You won’t see much name-calling in this blog, but I’m going to make an exception and tell you about this photo gallery of the Ladder Association’s “Idiots on Ladders” contest, which I found on EHS Today.
The photos speak for themselves, really, showing us a number of ways to NOT use ladders. They may seem pretty funny at first – “Haha! What an idiot!” – but it’s really tragic to think of all the loved ones, co-workers, clients, and other people who are affected when things go sideways (literally).
Falls from ladders are one of the leading causes of injuries to construction workers in B.C. Even though most falls from ladders happen in construction, it’s also a problem in other industries. WorkSafeBC has many ladder safety resources for employers and workers, available in multiple languages.

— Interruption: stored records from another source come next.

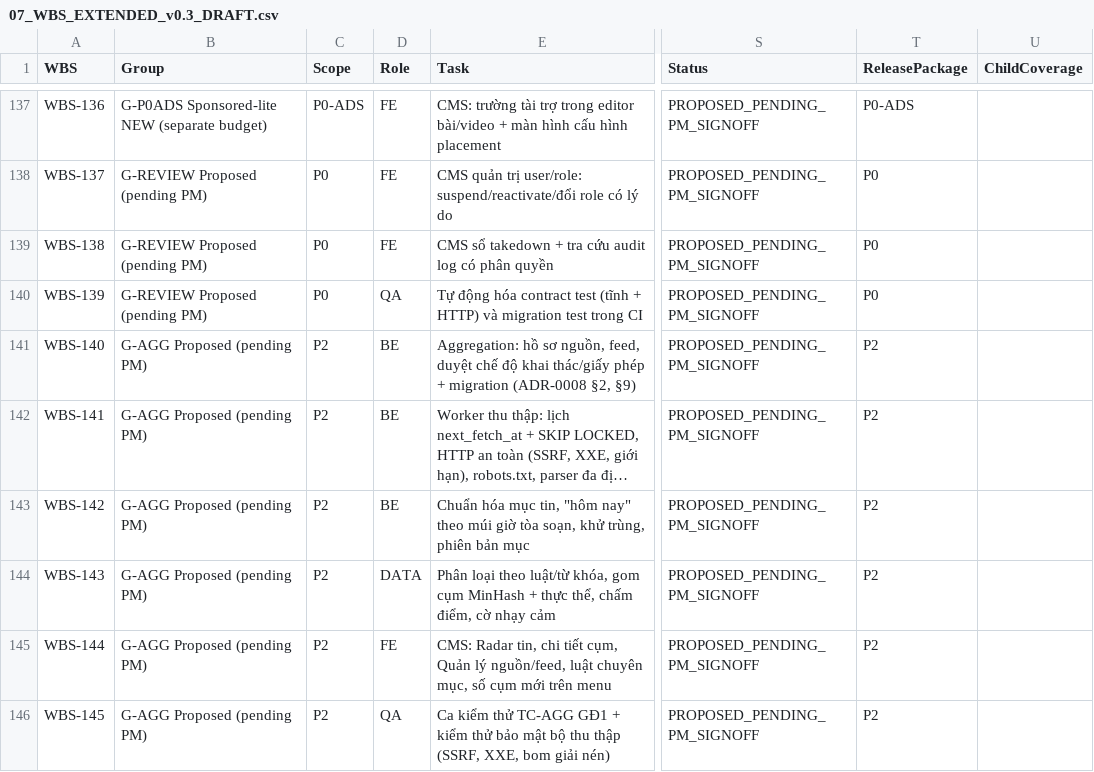
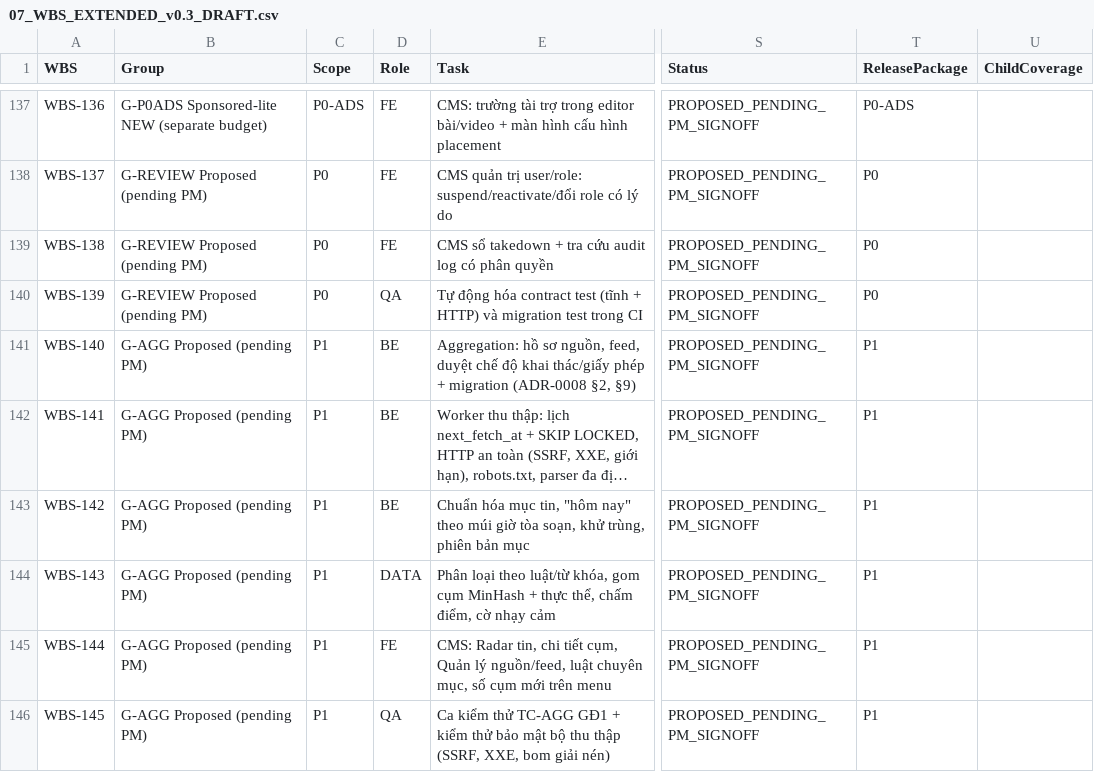
Before and after one commit to vvtcntt/Tinhte.com.vn, a CSV file: doc/07_AI_REVIEW/v0.3/trace/07_WBS_EXTENDED_v0.3_DRAFT.csv, drawn as a sheet; only a part is shown, gaps mark what is left out; long unchanged cells end in …; the diff names each change by its address in the sheet, - before the commit and + after, or states it on an @@ line.

```diff
--- a/doc/07_AI_REVIEW/v0.3/trace/07_WBS_EXTENDED_v0.3_DRAFT.csv
+++ b/doc/07_AI_REVIEW/v0.3/trace/07_WBS_EXTENDED_v0.3_DRAFT.csv
-C141:C146 (Scope): P2
+C141:C146 (Scope): P1
-T141:T146 (ReleasePackage): P2
+T141:T146 (ReleasePackage): P1
```
Also changed, not shown: doc/07_AI_REVIEW/v0.3/07_API_ENDPOINT_INVENTORY_v0.3_DRAFT.csv, doc/07_AI_REVIEW/v0.3/trace/07_FR_ADDENDUM_v0.3_DRAFT.csv, 33 other files.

Another resource is the NIOSH Ladder Safety smart phone app that includes an inclination indicator and graphic guides for ladder selection, inspection, positioning, accessorizing, and safe use.
I wish the risk-takers in the photo gallery would read Setting Up a Ladder and pay close attention to these important points:
- Ladder tops must rest against a firm structure
- Ladders must extend about one metre (three feet) above a safe landing or parapet wall
- Ladders must be set up with a four vertical to one horizontal slope
- Ladders must be tied, blocked, or otherwise secured to prevent them from slipping
- The base of a ladder’s side rails must rest on a firm, level foundation
It’s pretty shocking to think people would use ladders as shown in these photos, and I really hope no one was hurt or killed after the photos were taken. I wonder if they are taking the classic “just for a minute” risk – forgetting that it takes only a split second for things to go seriously wrong.